What do you do with all of your medical data and documentation? It’s a question that doesn’t just plague hospitals – rehab centers have to answer it too. The solution in both cases is a healthcare content management (HCM) system, whose primary job is to bundle medical information in any format from subsystems throughout an institution, make that information accessible and then archive it. The Zürcher RehaZentren, a group of Swiss rehabilitation centers, were especially focused on consolidating medical documentation when they decided to go with the JiveX HCM.
Before JiveX was introduced last fall, the centers only had one unified archival system, and that was for email – medical documents were stored either in the HIS or in the various specialized systems. When it came to data communication within clinics and between the primary institutes – the Klinik Wald and the Klinik Davos – the decentralized data management system was fairly impractical. But when a new, organization-wide HIS was introduced, it became completely untenable. “The medical data from the old HIS had to be migrated to an external archive – that became apparent right from the very beginning of the project. Plus, when we introduced the new HIS from ines, we also wanted to separate medical data more clearly for archival. For medical documents generated in the HIS – along with other medical data such as EKGs – we needed additional physical storage in an external archive, not least for security reasons,” explains Aline Santamaria, a business analyst for Zürcher’s Klinik Wald, whose skill set includes a keen understanding of digital processes and the necessary IT.
Interoperability and simplicity were key
„Bringing a project to completion that quickly is rare. The system is really working great, and even though we didn’t have a lot of time for indepth user training, the intuitive user interface allowed our staff to get right to work.“
Business analyst at the Wald Clinic of the Zürcher Rehabilitation Centers.
The Zürcher RehaZentren consist - of three rehabilitation centers:
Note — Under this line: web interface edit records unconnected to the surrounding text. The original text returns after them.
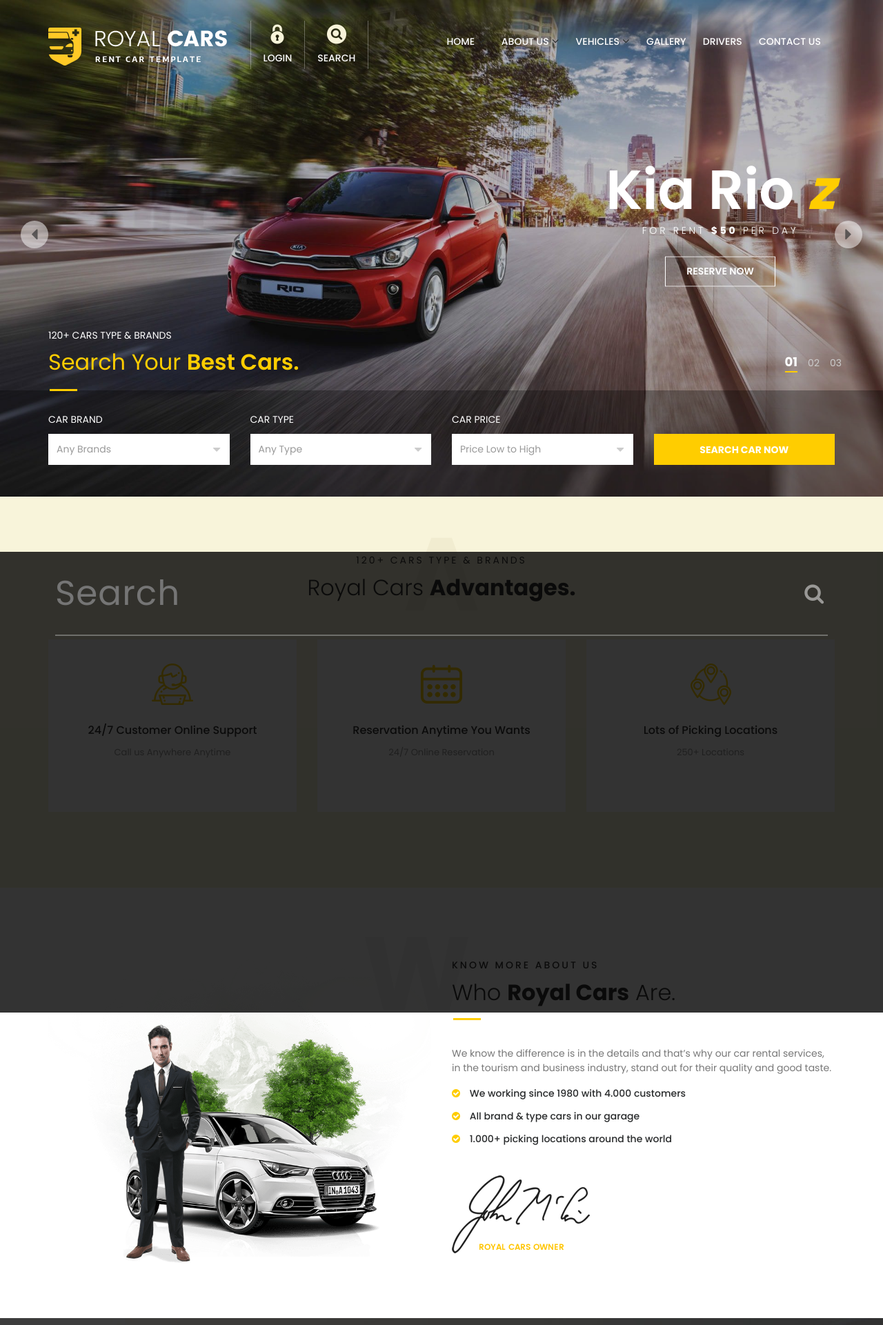
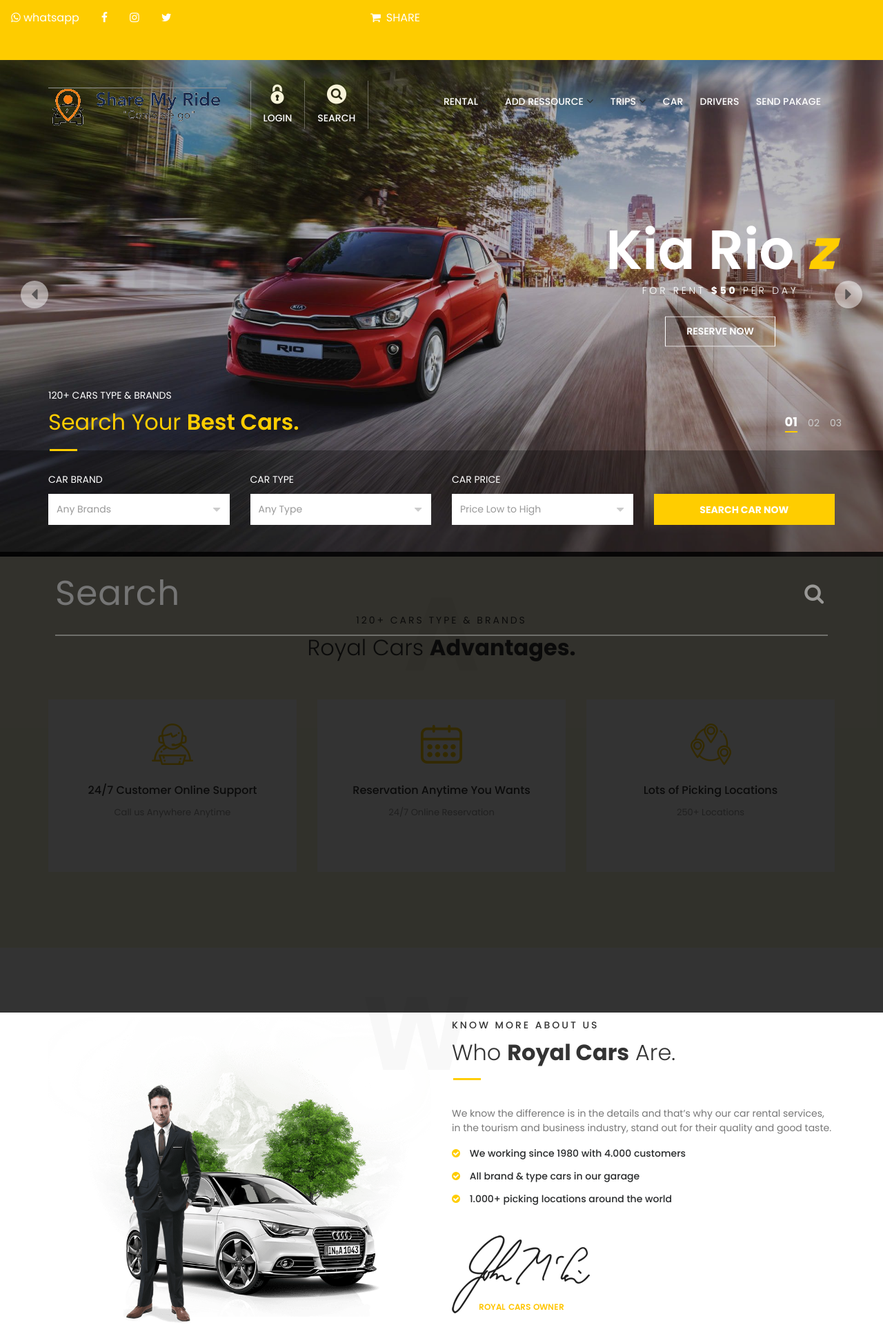
Before and after one commit to frankzohim/royalcars, a PHP site: page / in a window 1280 px wide. Shown: the top 1921 px of the page at 69% size. Run offline with PHP 8.4, Linux system fonts and the light colour scheme; some libraries are stand-ins or nearby versions.

Commit message:
FLOOTER AND HEADER OF PAGE PRINCIPAL

```diff
--- a/views/layouts/footer.php
+++ b/views/layouts/footer.php
@@ -4,9 +4,9 @@
               <div class="row clearfix">
                 <div class="col-xl-3 col-lg-3 col-md-3 col-sm-6 col-xs-12">
                   <div class="r-footer-block">
-                    <img src="assets/images/footer-logo.png" class="d-block img-fluid" alt="">
+                    <img src="assets/images/logo-share.png" class="d-block img-fluid" alt="">
                     <p>
-                      We know the difference is in the details and that’s why our car rental services, in the tourism and business industry, stand out for their quality.
+                    We know that the difference lies in the details and that is why our car rental services are distinguished by their quality.
                     </p>
                     <form action="#">
                       <div class="r-newsletter">
@@ -19,18 +19,17 @@
                 <div class="col-xl-3 col-lg-3 col-md-3 col-sm-6 col-xs-12">
                   <div class="r-footer-block">
                     <div class="r-footer-widget r-footer-phone">
-                      <span><i class="fa fa-phone"></i> CALL US ON LINE 1</span>
-                      <h5>100.1212.2000</h5>
+                      <span><i class="fa fa-phone"></i> CALL US NOW </span>
+                      <h5>+237675824349</h5>
                     </div>
                     <div class="r-footer-widget r-footer-nav">
-                      <h6>USEFUL LINK</h6>
+                      <h6>CUSTOMER</h6>
                       <nav>
                         <ul>
-                          <li><a href="#">Private Policy</a></li>
-                          <li><a href="#">Term & Conditions</a></li>
-                          <li><a href="#">Copyright Notification</a></li>
-                          <li><a href="#">Register for New Member</a></li>
-                          <li><a href="#">Press Release</a></li>
+                          <li><a href="#">Carpooling</a></li>
+                          <li><a href="#">Rend a driver</a></li>
+                          <li><a href="#">Rend a car</a></li>
+                          <li><a href="#">Ship a package</a></li>
                         </ul>
                       </nav>
                     </div>
@@ -39,18 +38,18 @@
                 <div class="col-xl-3 col-lg-3 col-md-3 col-sm-6 col-xs-12">
                   <div class="r-footer-block">
                     <div class="r-footer-widget r-footer-phone">
-                      <span><i class="fa fa-phone"></i> CALL US ON LINE 2</span>
-                      <h5>100.2424.2000</h5>
+                      <span><i class="fa fa-phone"></i> WRITE US NOW</span>
+                      <h5>+237694297339</h5>
                     </div>
                     <div class="r-footer-widget r-footer-nav">
-                      <h6>OUR INFO</h6>
+                      <h6>PROVIDER</h6>
                       <nav>
                         <ul>
-                          <li><a href="#">About Royal Cars</a></li>
-                          <li><a href="#">Our Mission & Strategy</a></li>
-                          <li><a href="#">Our Vision</a></li>
-                          <li><a href="#">Royal Cars Advantages</a></li>
-                          <li><a href="#">Contact Us</a></li>
+                          <li><a href="#">Provider a vehicle</a></li>
+                          <li><a href="#">Transport Package</a></li>
+                          <li><a href="#">Provider a driver</a></li>
+                          <li><a href="#">Offert seats</a></li>
+                          <li><a href="#">Become a driver</a></li>
                         </ul>
                       </nav>
                     </div>
@@ -59,17 +58,17 @@
                 <div class="col-xl-3 col-lg-3 col-md-3 col-sm-6 col-xs-12">
                   <div class="r-footer-block">
                     <div class="r-footer-widget r-footer-map">
-                      <a href="#"> <img src="assets/images/icon-footer-map.png" alt="" class="icon"/> RoyalCars on Map</a>
+                      <a href="#"> <img src="assets/images/icon-footer-map.png" alt="" class="icon"/> Your mobility solution</a>
                     </div>
                     <div class="r-footer-widget r-footer-nav">
-                      <h6>ACCOUNT INFORMATION</h6>
+                      <h6>INFORMATION</h6>
                       <nav>
                         <ul>
-                          <li><a href="#">Login to My Account</a></li>
-                          <li><a href="#">Press Releases</a></li>
-                          <li><a href="#">User Dashboard</a></li>
-                          <li><a href="#">Email Address</a></li>
-                          <li><a href="#">Lorem Ipsum dolorsit</a></li>
+                          <li><a href="#">Conctat us</a></li>
+                          <li><a href="#">Legal notice</a></li>
+                          <li><a href="#">Teams and conditions of use</a></li>
+                          <li><a href="#">Privacy policy</a></li>
+
                         </ul>
                       </nav>
                     </div>
@@ -78,7 +77,7 @@
               </div>
               <div class="row clearfix r-footer-strip">
                 <div class="col-xl-6 col-lg-6 col-md-6 col-sm-12 col-xs-12">
-                 © 2019 Created by <a href="https://jthemes.com/" target="_blank" title="Best Corporate WordPress, HTML Templates">jThemes Studio</a>
+                2020 Sharemyride All rights Reserved, Design by <a href="https://www.stillforce.tech" target="_blank" title="Software Technologies">Stillforce</a>
                 </div>
                 <div class="col-xl-6 col-lg-6 col-md-6 col-sm-12 col-xs-12">
                  <ul>
--- a/views/layouts/header.php
+++ b/views/layouts/header.php
@@ -1,11 +1,80 @@
-   <header>
+
+<style>
+    /*.xpem{*/
+    /*    height: 5vh;*/
+    /*}*/
+    .xpem ul {
+        list-style-type: none;
+        margin: 0;
+        padding: 0;
+        overflow: hidden;
+        background-color: #fecc00;
+
+    }
+
+    .xpem li {
+        float: left;
+    }
+
+    .xpem li a {
+        display: inline-block;
+        color: white;
+        padding: 14px 16px;
+        text-align: center;
+        text-decoration: none;
+    }
+
+    .socialtop span li a {
+        display: inline-block;
+        color: black;
+        text-align: center;
+        text-decoration: none;
+    }
+
+    .xpem li a:hover {
+        background-color: rgb(255, 255, 128);
+    }
+
+    @media screen and (max-width: 767px) {
+        .xpem ul {
+            display: flex;
+            flex-direction: column;
+        }
+
+    }
+</style>
+
+<div class="xpem" id="top-header">
+    <ul id="header">
+
+       <li claas ="socialtop"><a href="https://wa.me/"><i class="fa fa-whatsapp"></i> <span> whatsapp</span></a></li>
+
+       <div class="col-xl-6 col-lg-6 col-md-6 col-sm-12 col-xs-12">
+         <li  class="socialtop">
+                 <ul>
+                   <li><a href="#"><i class="fa fa-facebook"></i></a></li>
+                   <li><a href="#"><i class="fa fa-instagram"></i></a></li>
+                   <li><a href="#"><i class="fa fa-twitter"></i></li>
+                 </ul>
+         </li>
+
+        <li style="float: right;">
+            <a href="panier.PHP" data-position="bottom" data-tooltip="Voir mon panier"><i
+                    class="fa fa-shopping-cart mr-2 font-size-25"></i><span>SHARE</span> </a>
+        </li>
+
+    </ul>
+
+    </div>
+</div>
+<header>
           <div class="r-header r-header-inner r-header-strip-01">
             <div class="r-header-strip r-header-strip-01">
               <div class="container">
                 <div class="row clearfix">
                   <div class="col-xl-3 col-lg-3 col-md-3 col-sm-12 col-xs-12">
                     <div class="r-logo">
-                      <a href="#" class="d-inline-block"><img src="assets/images/logo-white.png" class="img-fluid d-block" alt=""></a>
+                      <a href="#" class="d-inline-block"><img src="assets/images/logo-share.png" class="img-fluid d-block" alt=""></a>
                     </div>
                     <a href="javaScript:void(0)" class="menu-icon"> <i class="fa fa-bars"></i> </a>
                   </div>
@@ -29,30 +98,27 @@
                       <nav>
                         <ul>
                           <li class="r-has-child">
-                            <a href="index.html">HOME</a>
+                            <a href="index.html">RENTAL</a>
                             <ul class="pl-0 ml-0">
-                              <li><a href="index.html">Home 01</a></li>
-                              <li><a href="index-02.html">Home 02</a></li>
-                              <li><a href="index-03.html">Home 03</a></li>
-                              <li><a href="index-04.html">Home 04</a></li>
+                              <li><a href="index.html">Car</a></li>
+                              <li><a href="index-02.html">Drivers</a></li>
+
                             </ul>
                           </li>
                           <li class="r-has-child">
-                            <a href="about.html">ABOUT US</a>
+                            <a href="about.html">ADD RESSOURCE</a>
                             <ul class="pl-0 ml-0">
-                              <li><a href="faq.html">Faq</a></li>
+                              <li><a href="faq.html">Car</a></li>
+                              <li><a href="faq.html">Drivers</a></li>
                             </ul>
                           </li>
                           <li class="r-has-child">
-                            <a href="car-listing.html">VEHICLES</a>
-                            <ul class="pl-0 ml-0">
-                              <li><a href="car-list-map.html">Car List Map</a></li>
-                              <li><a href="car-booking.html">Car Booking</a></li>
-                            </ul>
+                            <a href="car-listing.html">TRIPS</a>
+
                           </li>
-                          <li><a href="gallery.html">GALLERY</a></li>
+                          <li><a href="gallery.html">CAR</a></li>
                           <li><a href="drivers.html">DRIVERS</a></li>
-                          <li><a href="contact.html">CONTACT US</a></li>
+                          <li><a href="contact.html">SEND PAKAGE</a></li>
                         </ul>
                       </nav>
                     </div>
```
Also changed, not shown: public/assets/images/airline-img7.png (added), public/assets/images/bread-bg7.jpg (added), public/assets/images/car-img.png (added), public/assets/images/en.png (added), public/assets/images/favicon.ico (added), public/assets/images/fr.png (added), public/assets/images/ge.png (added), public/assets/images/give-a-trip.png (added), public/assets/images/giving-resource.png (added), public/assets/images/gm.png (added), public/assets/images/logo-share.jpg (added), public/assets/images/logo-share.png (added), public/assets/images/paypal-footer.png (added), public/assets/images/zh.png (added).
The Klinik Wald (150 beds) covers five major branches of rehabilitation: musculoskeletal, neurological, pulmonary, cardiovascular and internaloncological rehabilitation. Its extensive portfolio is rounded out by the Zürich Highlands Center for Sleep Medicine, which includes a sleep laboratory in Wetzikon.
The Klinik Davos (109 beds) focuses on musculoskeletal, pulmonary, internaloncological and psychosomatic rehabilitation. In recent years, the Clinic has earned itself a unique reputation throughout Switzerland for its expertise in the fields of wound treatment and rehabilitation following liver transplants.
At the Klinik Lengg, the Zürcher Rehabilitation Centers have been working with the Swiss Epilepsy Foundation (EPI) since 2014. The core competencies of neurological rehabilitation and outpatient psychosomatic rehabilitation are offered here as well.